I’ll do my best to embrace the lessons that will come from my actions and these circumstances.
Thanks for your thoughts.March 10, 2014 at 10:17 am #52584MattParticipant
In addition to Chad’s heartfelt wisdom, consider that a relationship doesn’t work long term if both parties don’t feel free, feel safe. Perhaps his nitpicky nature suppresses a part of you that the stranger called to. Sure, the drunken fling perhaps wasnt skillful, but it happens. Such things can be from his side “how could you have done that to us?”, but also, ideally, together “why did that bump come up between us?”
That’s when we can unpack and sew up the intimacy. Consider that the cheating isn’t something you bear alone, despite it being on your shoulders, something you did. If you weren’t hungry, you wouldn’t have eaten from a stranger’s plate. It wont work to suppress the hunger, such as submitting to more of his control, rather, its important to look deeply at your needs, his needs, and what you two bring to the relationship. Where do you two need to grow?

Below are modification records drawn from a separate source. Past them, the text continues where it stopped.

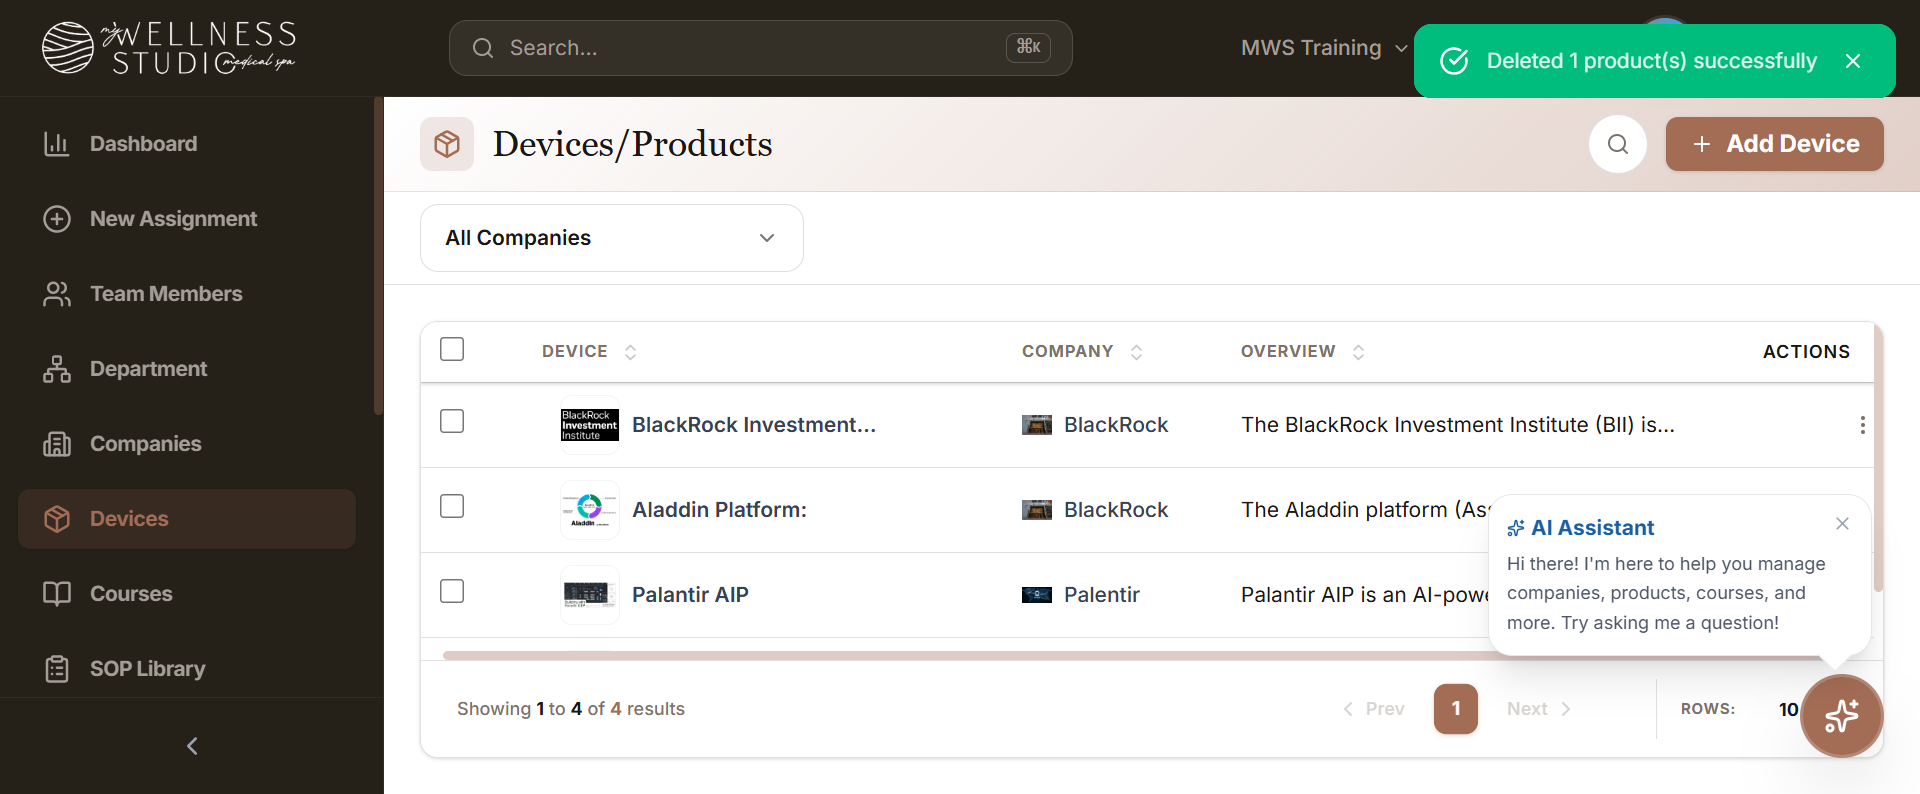
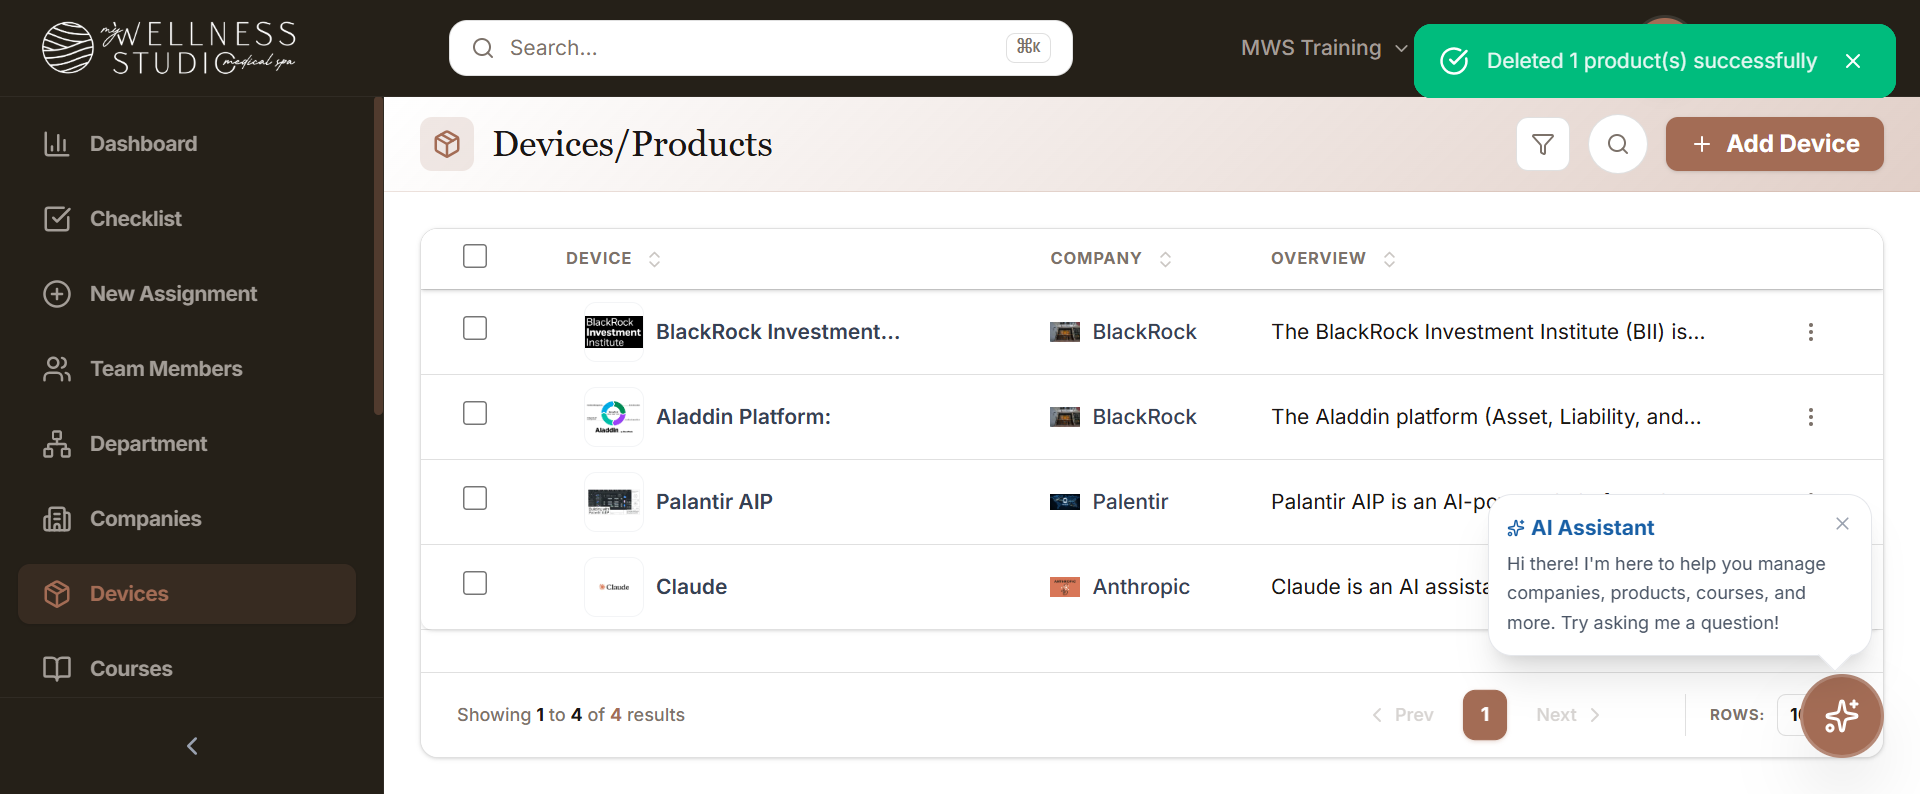
Implemented automation based on recent changes

diff --git a/src/test/java/Courses/Add_CourseModule4.java b/src/test/java/Courses/Add_CourseModule4.java
@@ -1,0 +1,78 @@
+package Courses;
+
+import java.time.Duration;
+
+import org.openqa.selenium.By;
+import org.openqa.selenium.chrome.ChromeDriver;
+import org.openqa.selenium.support.ui.ExpectedConditions;
+import org.openqa.selenium.support.ui.WebDriverWait;
+
+public class Add_CourseModule4 {
+
+	public static void main(String[] args) {
+		// TODO Auto-generated method stub
+		
+ChromeDriver driver = new ChromeDriver();
+        
+        // maximize the window
+        driver.manage().window().maximize();
+        
+        // open the website 
+        driver.get("https://mwstraining.com/");
+        
+        // enter mail
+        WebDriverWait wait = new WebDriverWait(driver, Duration.ofSeconds(10));
+
+        wait.until(ExpectedConditions.visibilityOfElementLocated(
+                By.xpath("//input[@placeholder='Enter Email']"))).sendKeys("ashishappnox1@gmail.com");
+        
+        // enter password
+        wait.until(ExpectedConditions.visibilityOfElementLocated(
+				By.xpath("//input[@placeholder='••••••••']"))).sendKeys("Ashish@567");
+		
+				// click on login button
+		wait.until(ExpectedConditions.elementToBeClickable(By.xpath("//*[@id=\"root\"]/div[1]/div/div/div[1]/div/div/form/div[2]/button"))).click();
+		
+		// click on Course section
+		wait.until(ExpectedConditions.elementToBeClickable(By.xpath("//button[normalize-space()='Courses']"))).click();
+				
+				// select the course from the list
+						wait.until(ExpectedConditions.elementToBeClickable(By.xpath("//*[@id=\"app-scroll-container\"]/div/div/main/div/div/div/div[1]/div/div/div/table/tbody/tr[1]"))).click();
+						
+						
+						// click on add lession button
+						wait.until(ExpectedConditions.elementToBeClickable(By.xpath("//button[normalize-space()='Add Lesson']"))).click();
+						
+						// enter the lession title
+						wait.until(ExpectedConditions.visibilityOfElementLocated(
+						                By.xpath("//input[@placeholder='e.g. Introduction to Safety']"))).sendKeys("AI in Healthcare");
+						
+						// enter the lession description
+						wait.until(ExpectedConditions.visibilityOfElementLocated(
+								By.xpath("//*[@id=\"app-scroll-container\"]/div/div/main/div/div/div[2]/div[1]/div[2]/div[2]/div/div[2]/div[1]"))).sendKeys("This lesson will cover the basics of AI in Healthcare.");
+						
+						// click on sop
+						wait.until(ExpectedConditions.elementToBeClickable(By.xpath("//button[normalize-space()='SOP']"))).click();
+						
+						// select the sop from the list
+						wait.until(ExpectedConditions.elementToBeClickable(By.xpath("/html/body/div[2]/div[2]/div[2]/div/div/button[1]"))).click();
+						
+						// click on the text button
+						wait.until(ExpectedConditions.elementToBeClickable(By.xpath("//button[normalize-space()='Text']"))).click();
+						
+						// enter the text in the text editor
+						wait.until(ExpectedConditions.visibilityOfElementLocated(
+								By.xpath("//*[@id=\"app-scroll-container\"]/div/div/main/div/div/div[2]/div[2]/div[2]/div[2]/div/div/div[2]/div[1]"))).sendKeys("This is the content of the lesson.");
+						
+						// click on sop
+						wait.until(ExpectedConditions.elementToBeClickable(By.xpath("//button[normalize-space()='SOP']"))).click();
+						
+						// select the sop from the list
+						wait.until(ExpectedConditions.elementToBeClickable(By.xpath("/html/body/div[2]/div[2]/div[2]/div/div/button[2]"))).click();
+						
+						// click on save button
+						wait.until(ExpectedConditions.elementToBeClickable(By.xpath("//button[normalize-space()='Save Lesson']"))).click();
+
+	}
+
+}

diff --git a/src/test/java/SOP_Library/Add_Categories2.java b/src/test/java/SOP_Library/Add_Categories2.java
@@ -1,9 +1,58 @@
 package SOP_Library;
 
+import java.time.Duration;
+
+import org.openqa.selenium.By;
+import org.openqa.selenium.chrome.ChromeDriver;
+import org.openqa.selenium.support.ui.ExpectedConditions;
+import org.openqa.selenium.support.ui.WebDriverWait;
+
 public class Add_Categories2 {
 
 	public static void main(String[] args) {
 		// TODO Auto-generated method stub
+		
+ChromeDriver driver = new ChromeDriver();
+        
+        // maximize the window
+        driver.manage().window().maximize();
+        
+        // open the website 
+        driver.get("https://mwstraining.com/");
+        
+        // enter mail
+        WebDriverWait wait = new WebDriverWait(driver, Duration.ofSeconds(40));
+
+        wait.until(ExpectedConditions.visibilityOfElementLocated(
+                By.xpath("//input[@placeholder='Enter Email']"))).sendKeys("ashishappnox1@gmail.com");
+        
+        // enter password
+        wait.until(ExpectedConditions.visibilityOfElementLocated(
+				By.xpath("//input[@placeholder='••••••••']"))).sendKeys("Ashish@567");
+		
+				// click on login button
+		wait.until(ExpectedConditions.elementToBeClickable(By.xpath("//*[@id=\"root\"]/div[1]/div/div/div[1]/div/div/form/div[2]/button"))).click();
+		
+		// click on SOP Library section
+		wait.until(ExpectedConditions.elementToBeClickable(By.xpath("//button[normalize-space()='SOP Library']"))).click();
+		
+	    // click on category section
+		wait.until(ExpectedConditions.elementToBeClickable(By.xpath("//button[normalize-space()='Categories']"))).click();
+		
+		// click on add category button
+		wait.until(ExpectedConditions.elementToBeClickable(By.xpath("//button[normalize-space()='Add Category']"))).click();
+		
+		// enter category name
+		wait.until(ExpectedConditions.visibilityOfElementLocated(
+				By.xpath("//input[@placeholder='e.g. Injectables']"))).sendKeys("Testing category");
+		
+		// write description
+		wait.until(ExpectedConditions.visibilityOfElementLocated(
+				By.xpath("//textarea[@placeholder='What this category covers (optional)']"))).sendKeys("This category is for testing purpose");
+		
+		// click on create button
+		wait.until(ExpectedConditions.elementToBeClickable(By.xpath("//button[normalize-space()='Create']"))).click();
+		
 
 	}
 

diff --git a/src/test/java/Device/Create_Product.java b/src/test/java/Device/Create_Product.java
@@ -37,7 +37,7 @@ ChromeDriver driver = new ChromeDriver();
 		wait.until(ExpectedConditions.elementToBeClickable(By.xpath("//button[normalize-space()='Devices']"))).click();
 		
 		// click on create product button
-		wait.until(ExpectedConditions.elementToBeClickable(By.xpath("//*[@id=\"app-scroll-container\"]/div/div/header/div[2]/button"))).click();
+		wait.until(ExpectedConditions.elementToBeClickable(By.xpath("//button[normalize-space()='Add Device']"))).click();
 		
 		// enter product name
 		wait.until(ExpectedConditions.visibilityOfElementLocated(
@@ -47,7 +47,7 @@ ChromeDriver driver = new ChromeDriver();
 		wait.until(ExpectedConditions.elementToBeClickable(By.xpath("/html/body/div[2]/div[2]/div[2]/form/div[1]/div[2]/div[2]/div/div/button"))).click();
 		
 		//select company from dropdown
-		wait.until(ExpectedConditions.elementToBeClickable(By.xpath("/html/body/div[2]/div[2]/div[2]/form/div[1]/div[2]/div[2]/div/div/div/div[2]/div/button[1]"))).click();
+		wait.until(ExpectedConditions.elementToBeClickable(By.xpath("/html/body/div[3]/div[2]/div/button[1]"))).click();
 		
 		// enter the product description
 		wait.until(ExpectedConditions.visibilityOfElementLocated(

diff --git a/src/test/java/SOP_Library/Add_Categories1.java b/src/test/java/SOP_Library/Add_Categories1.java
@@ -35,6 +35,23 @@ ChromeDriver driver = new ChromeDriver();
 		
 		// click on SOP Library section
 		wait.until(ExpectedConditions.elementToBeClickable(By.xpath("//button[normalize-space()='SOP Library']"))).click();
+		
+	    // click on category section
+		wait.until(ExpectedConditions.elementToBeClickable(By.xpath("//button[normalize-space()='Categories']"))).click();
+		
+		// click on add category button
+		wait.until(ExpectedConditions.elementToBeClickable(By.xpath("//button[normalize-space()='Add Category']"))).click();
+		
+		// enter category name
+		wait.until(ExpectedConditions.visibilityOfElementLocated(
+				By.xpath("//input[@placeholder='e.g. Injectables']"))).sendKeys("Learning category");
+		
+		// write description
+		wait.until(ExpectedConditions.visibilityOfElementLocated(
+				By.xpath("//textarea[@placeholder='What this category covers (optional)']"))).sendKeys("This category is for learning purpose");
+		
+		// click on create button
+		wait.until(ExpectedConditions.elementToBeClickable(By.xpath("//button[normalize-space()='Create']"))).click();
 				
 				
 

diff --git a/src/test/java/Device/View_Product.java b/src/test/java/Device/View_Product.java
@@ -42,8 +42,11 @@ ChromeDriver driver = new ChromeDriver();
 		// click on Product section
 		wait.until(ExpectedConditions.elementToBeClickable(By.xpath("//*[@id=\"root\"]/div[1]/div[2]/div[1]/aside/nav/div[7]/button"))).click();
 		
+		// click on the action button 
+		wait.until(ExpectedConditions.elementToBeClickable(By.xpath("//*[@id=\"app-scroll-container\"]/div/div/main/div/div/div/div[1]/div/div/div/table/tbody/tr[1]/td[5]/div/div/button"))).click();
+		
 		//click on view button
-		wait.until(ExpectedConditions.elementToBeClickable(By.xpath("//*[@id=\"admin-scroll-container\"]/div/div/main/div/div/div/div[1]/div/div/div/table/tbody/tr[1]/td[5]/div/button[1]"))).click();
+		wait.until(ExpectedConditions.elementToBeClickable(By.xpath("//button[normalize-space()='View Detail']"))).click();
 		
 		// Create screenshots folder if it doesn't exist
         File screenshotsFolder = new File("screenshots");

diff --git a/src/test/java/Device/Search_Product.java b/src/test/java/Device/Search_Product.java
@@ -44,11 +44,11 @@ ChromeDriver driver = new ChromeDriver();
 		
 		// click on search field
 		wait.until(ExpectedConditions.visibilityOfElementLocated(
-				By.xpath("//*[@id=\"admin-scroll-container\"]/div/div/header/div[2]/div/div"))).click();
+				By.xpath("//*[@id=\"app-scroll-container\"]/div/div/header/div[2]/div/div"))).click();
 		
 		// enter product name in search field
 		wait.until(ExpectedConditions.visibilityOfElementLocated(
-				By.xpath("//*[@id=\"admin-scroll-container\"]/div/div/header/div[2]/div/input"))).sendKeys("Aladdin");
+				By.xpath("//input[@placeholder='Search products...']"))).sendKeys("Aladdin");
 		Thread.sleep(3000); // Wait for 2 seconds to allow search results to load
 		// Create screenshots folder if it doesn't exist
         File screenshotsFolder = new File("screenshots");

diff --git a/src/test/java/SOP_Library/Delete_Categories.java b/src/test/java/SOP_Library/Delete_Categories.java
@@ -35,6 +35,15 @@ ChromeDriver driver = new ChromeDriver();
 		
 		// click on SOP Library section
 		wait.until(ExpectedConditions.elementToBeClickable(By.xpath("//button[normalize-space()='SOP Library']"))).click();
+		
+		// click on Categories section
+		wait.until(ExpectedConditions.elementToBeClickable(By.xpath("//button[normalize-space()='Categories']"))).click();
+		
+		//click on action button
+		wait.until(ExpectedConditions.elementToBeClickable(By.xpath("//*[@id=\"app-scroll-container\"]/div/div/main/div/div/div[1]/div/div/div/table/tbody/tr[1]/td[3]/div/div/button"))).click();
+		
+		//click on delete button
+		wait.until(ExpectedConditions.elementToBeClickable(By.xpath("/html/body/div[2]/button[2]"))).click();
 
 	}
 

diff --git a/src/test/java/Dashboard/AwaitingApproval.java b/src/test/java/Dashboard/AwaitingApproval.java
@@ -34,7 +34,7 @@ ChromeDriver driver = new ChromeDriver();
 		wait.until(ExpectedConditions.elementToBeClickable(By.xpath("//*[@id=\"root\"]/div[1]/div/div/div[1]/div/div/form/div[2]/button"))).click();
 		
 		// click on Awaiting Approval
-		wait.until(ExpectedConditions.elementToBeClickable(By.xpath("//*[@id=\"app-scroll-container\"]/div/div/main/div/div[1]/div[10]/div[2]"))).click();
+		wait.until(ExpectedConditions.elementToBeClickable(By.xpath("//*[@id=\"app-scroll-container\"]/div/div/main/div/div[1]/div[7]/div[2]"))).click();
 
 	}
 

diff --git a/src/test/java/Dashboard/TotalCourse.java b/src/test/java/Dashboard/TotalCourse.java
@@ -34,7 +34,7 @@ ChromeDriver driver = new ChromeDriver();
 		wait.until(ExpectedConditions.elementToBeClickable(By.xpath("//*[@id=\"root\"]/div[1]/div/div/div[1]/div/div/form/div[2]/button"))).click();
 		
 		// click on course
-		wait.until(ExpectedConditions.elementToBeClickable(By.xpath("//*[@id=\"app-scroll-container\"]/div/div/main/div/div[1]/div[3]/div[2]"))).click();
+		wait.until(ExpectedConditions.elementToBeClickable(By.xpath("//*[@id=\"app-scroll-container\"]/div/div/main/div/div[1]/div[2]/div[2]"))).click();
 
 	}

Also, consider that “listening to our inner voice” is not the same as following our every whim and fancy. We have lots of styles of inner voice, lots of “selves” cooking and spinning. When we listen to the loving voice, the inner Buddha, it has a quality of space and acceptance that surrounds it. For instance, there might be a voice that says “I am a cheater”, but that is not love, that is judgment. The voice of the Buddha is perhaps “the events had a cause, and those causes are impermanent, dependent on the conditions”. Ie, there was a hunger, and you ate unskillfully, what’s that about? No need for self flogging, blame, judging… they don’t help. What is the lack in the relationship? The voice that explores that openly, accepting that what came up did so for a real reason, though impermanent, allows us to explore the nature of that hunger and seek to settle it more skillfully. Then, its not a question of “I am just this way, so how do I become someone else”, but rather “I am changing all the time, never the same being through two breaths, so what do I want to grow for myself? Who do I wish to become? How do I wish to sing my song?”
Finally, it sounds to me like he hasn’t really forgiven you… rather he wants you more than he is pained by the event. There is a great difference. Right now, he closes his fist, tries to prevent it happening again through controlling the circumstances, placing bars around you, a cage. This is not the way, this is not toward freedom. When he can sit with you, see your hunger from your side, and try to help you find freedom from it, then true forgiveness will blossom for him, because he won’t be making it all about him, his needs, and how you transgressed against him and his desires. That will take time for his faith to regrow, but placing yourself in his little cage won’t get him there, or you. Perhaps it will just create more need in you for freedom, and when that need becomes stronger than the bars of shame and guilt you two have tried to place around you, things will snap and the intimacy will collapse. Said differently, yes, it was a mistake, but we all make mistakes. Don’t make another one by willingly stepping into an cage as punishment, not only do you not deserve that, but it will only make the problem worse. Instead, heartfelt communication is necessary, even if its painful. When he says something that is controlling, if its “ah, he’s scared and being pokey” its fine to let it go. If its “he’s right, I should clip my wings”, refute, confront, challenge, express. You need your wings, dear sister, don’t clip them just because you feel guilty. You were hungry for a reason! Internally from your past or externally from the relationship not being nourishing… there is a cause, and its not “I’m just flawed”.
Namaste, dear sister, may your space open and blossom with skillfulness and light.